TASK DETAILS: Scan the material for the word "drawn", and copy each line where it shows up.

DATA PROVIDED:

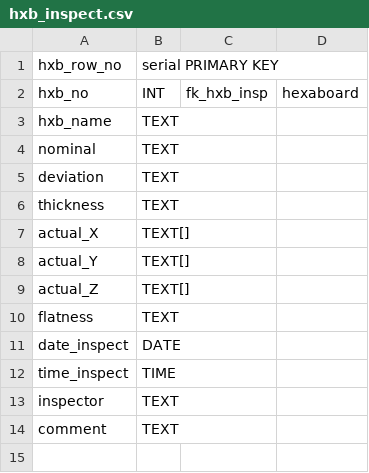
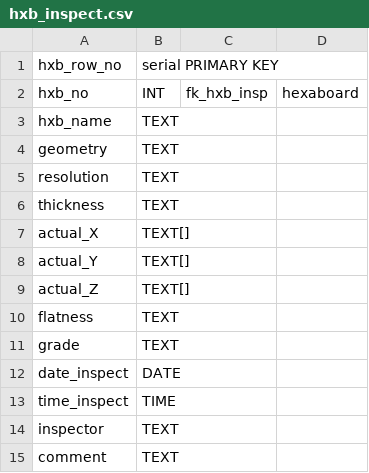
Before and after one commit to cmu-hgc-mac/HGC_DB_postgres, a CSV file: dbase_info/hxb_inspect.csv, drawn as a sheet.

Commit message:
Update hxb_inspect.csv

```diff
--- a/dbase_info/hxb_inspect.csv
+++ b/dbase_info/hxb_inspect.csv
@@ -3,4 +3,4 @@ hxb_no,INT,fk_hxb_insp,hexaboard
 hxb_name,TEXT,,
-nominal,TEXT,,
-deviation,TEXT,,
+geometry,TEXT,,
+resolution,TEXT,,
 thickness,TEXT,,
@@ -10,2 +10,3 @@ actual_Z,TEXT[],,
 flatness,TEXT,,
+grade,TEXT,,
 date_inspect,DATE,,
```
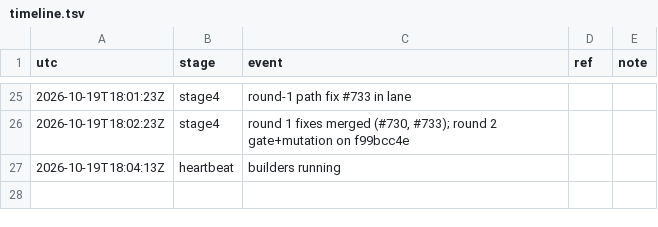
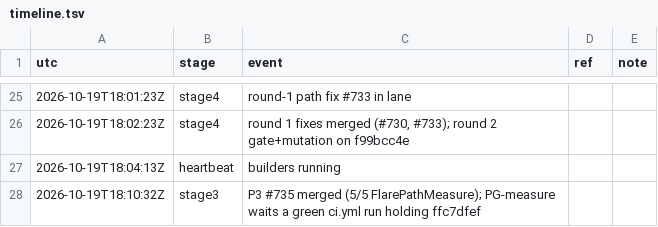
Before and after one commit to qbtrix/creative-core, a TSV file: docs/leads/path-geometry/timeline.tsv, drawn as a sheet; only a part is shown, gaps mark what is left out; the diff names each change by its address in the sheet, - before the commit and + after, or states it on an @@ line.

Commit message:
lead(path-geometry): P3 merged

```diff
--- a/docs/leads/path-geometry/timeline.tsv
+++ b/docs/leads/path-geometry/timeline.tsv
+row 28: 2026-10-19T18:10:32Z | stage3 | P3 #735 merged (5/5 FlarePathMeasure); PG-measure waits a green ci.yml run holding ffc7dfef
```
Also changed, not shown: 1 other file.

RESULT:
Before and after one commit to cmu-hgc-mac/HGC_DB_postgres, a CSV file: dbase_info/hxb_inspect.csv, drawn as a sheet.
Before and after one commit to qbtrix/creative-core, a TSV file: docs/leads/path-geometry/timeline.tsv, drawn as a sheet; only a part is shown, gaps mark what is left out; the diff names each change by its address in the sheet, - before the commit and + after, or states it on an @@ line.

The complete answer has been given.